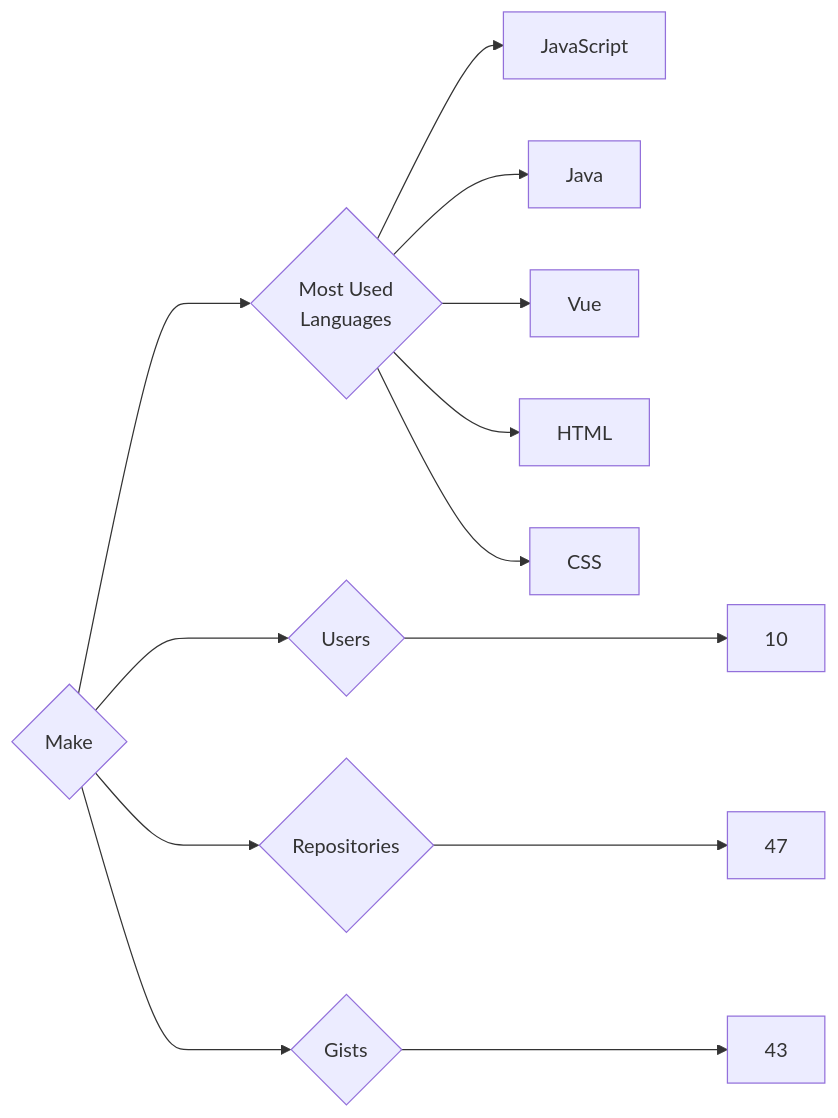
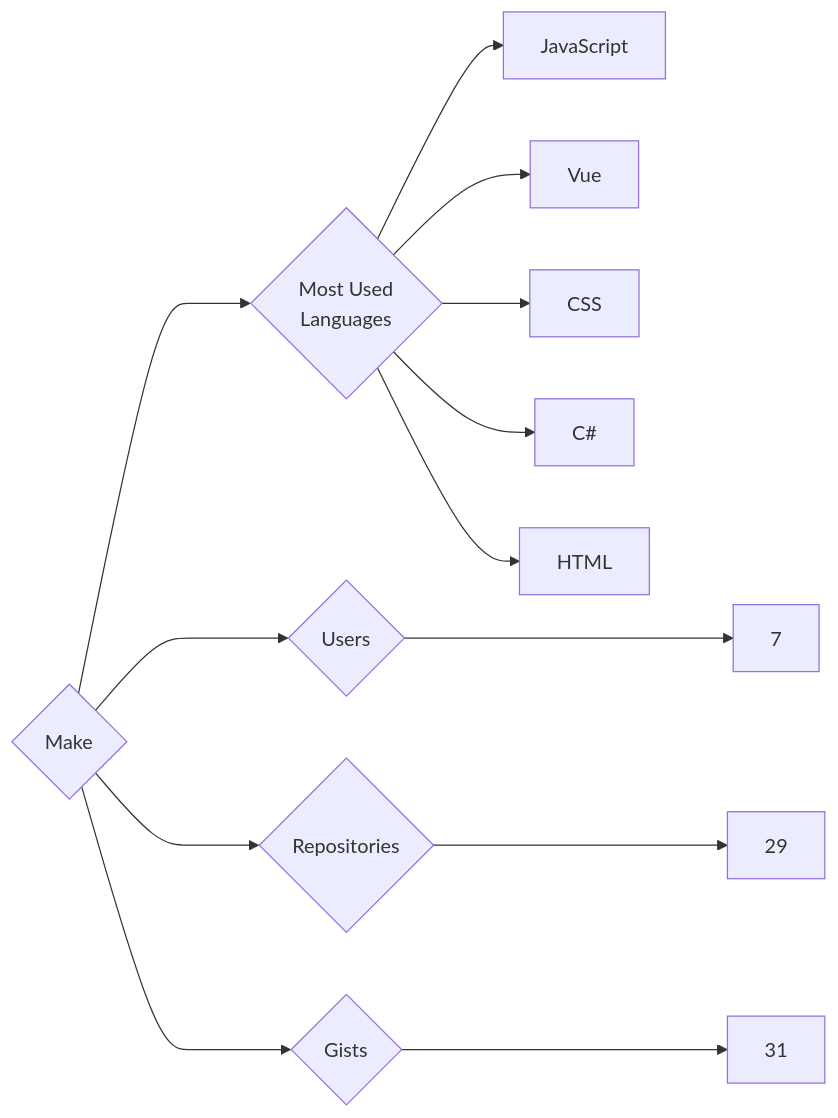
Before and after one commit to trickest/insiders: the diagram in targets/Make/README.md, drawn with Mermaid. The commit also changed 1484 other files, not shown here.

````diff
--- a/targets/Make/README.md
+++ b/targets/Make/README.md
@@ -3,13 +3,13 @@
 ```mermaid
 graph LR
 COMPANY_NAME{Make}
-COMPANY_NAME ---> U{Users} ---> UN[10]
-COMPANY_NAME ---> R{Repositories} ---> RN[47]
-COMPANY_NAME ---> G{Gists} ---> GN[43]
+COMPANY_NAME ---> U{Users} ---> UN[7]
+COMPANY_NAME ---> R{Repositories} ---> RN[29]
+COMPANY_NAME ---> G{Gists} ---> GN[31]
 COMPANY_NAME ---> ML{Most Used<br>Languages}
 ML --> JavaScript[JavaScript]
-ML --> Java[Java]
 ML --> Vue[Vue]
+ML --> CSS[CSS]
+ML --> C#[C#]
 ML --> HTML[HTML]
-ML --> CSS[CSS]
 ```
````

* * *

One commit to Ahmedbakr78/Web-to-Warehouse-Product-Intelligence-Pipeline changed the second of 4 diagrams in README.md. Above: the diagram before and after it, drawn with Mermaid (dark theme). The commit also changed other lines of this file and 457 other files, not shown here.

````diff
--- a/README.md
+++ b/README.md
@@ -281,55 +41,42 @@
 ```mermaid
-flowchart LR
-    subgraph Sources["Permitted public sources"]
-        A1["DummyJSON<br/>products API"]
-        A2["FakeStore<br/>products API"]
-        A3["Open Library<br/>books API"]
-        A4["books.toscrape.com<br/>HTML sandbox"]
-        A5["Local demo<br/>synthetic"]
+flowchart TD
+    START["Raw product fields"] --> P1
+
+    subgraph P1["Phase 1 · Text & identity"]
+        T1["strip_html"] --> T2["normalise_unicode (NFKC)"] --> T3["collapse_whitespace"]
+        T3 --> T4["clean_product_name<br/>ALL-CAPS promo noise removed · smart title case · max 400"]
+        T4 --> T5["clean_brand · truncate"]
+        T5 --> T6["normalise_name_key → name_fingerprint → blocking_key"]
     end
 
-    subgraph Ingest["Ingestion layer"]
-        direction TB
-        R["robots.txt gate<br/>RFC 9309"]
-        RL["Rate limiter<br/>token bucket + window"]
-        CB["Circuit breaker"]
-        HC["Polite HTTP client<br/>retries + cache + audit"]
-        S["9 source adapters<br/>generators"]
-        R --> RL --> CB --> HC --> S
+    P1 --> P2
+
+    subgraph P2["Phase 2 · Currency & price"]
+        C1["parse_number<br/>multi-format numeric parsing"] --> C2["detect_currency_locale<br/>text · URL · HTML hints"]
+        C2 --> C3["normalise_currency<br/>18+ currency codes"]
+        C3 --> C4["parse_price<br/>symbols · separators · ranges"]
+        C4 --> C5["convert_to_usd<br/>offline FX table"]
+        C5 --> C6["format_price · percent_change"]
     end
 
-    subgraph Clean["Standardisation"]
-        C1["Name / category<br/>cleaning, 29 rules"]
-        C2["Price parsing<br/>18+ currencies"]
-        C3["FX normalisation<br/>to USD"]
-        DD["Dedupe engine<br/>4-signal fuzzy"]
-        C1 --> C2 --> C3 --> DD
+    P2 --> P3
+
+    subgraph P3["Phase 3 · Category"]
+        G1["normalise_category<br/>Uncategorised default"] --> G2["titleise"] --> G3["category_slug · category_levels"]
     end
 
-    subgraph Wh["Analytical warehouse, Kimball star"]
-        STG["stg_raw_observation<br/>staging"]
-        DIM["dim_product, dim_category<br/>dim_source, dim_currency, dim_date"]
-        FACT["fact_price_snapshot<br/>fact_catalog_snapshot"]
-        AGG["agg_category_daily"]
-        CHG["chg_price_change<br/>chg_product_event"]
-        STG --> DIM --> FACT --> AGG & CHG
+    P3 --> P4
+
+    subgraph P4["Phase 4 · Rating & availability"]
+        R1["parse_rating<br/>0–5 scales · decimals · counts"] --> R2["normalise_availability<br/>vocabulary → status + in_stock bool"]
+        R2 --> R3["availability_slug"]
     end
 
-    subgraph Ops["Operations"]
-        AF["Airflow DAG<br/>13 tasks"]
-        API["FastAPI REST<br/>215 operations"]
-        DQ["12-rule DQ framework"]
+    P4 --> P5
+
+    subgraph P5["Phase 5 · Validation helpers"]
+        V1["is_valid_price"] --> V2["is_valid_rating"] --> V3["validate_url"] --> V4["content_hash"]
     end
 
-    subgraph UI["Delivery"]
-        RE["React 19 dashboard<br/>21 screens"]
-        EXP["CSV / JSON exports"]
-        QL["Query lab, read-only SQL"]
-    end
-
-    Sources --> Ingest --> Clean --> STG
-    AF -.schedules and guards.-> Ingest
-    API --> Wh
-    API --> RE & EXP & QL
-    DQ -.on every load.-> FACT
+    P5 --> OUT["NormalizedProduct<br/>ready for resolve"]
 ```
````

=== Task to carry out ===
Scan the data, and report each line that uses the word "README".

=== The completed task ===
Before and after one commit to trickest/insiders: the diagram in targets/Make/README.md, drawn with Mermaid. The commit also changed 1484 other files, not shown here.
--- a/targets/Make/README.md
+++ b/targets/Make/README.md
One commit to Ahmedbakr78/Web-to-Warehouse-Product-Intelligence-Pipeline changed the second of 4 diagrams in README.md. Above: the diagram before and after it, drawn with Mermaid (dark theme). The commit also changed other lines of this file and 457 other files, not shown here.
--- a/README.md
+++ b/README.md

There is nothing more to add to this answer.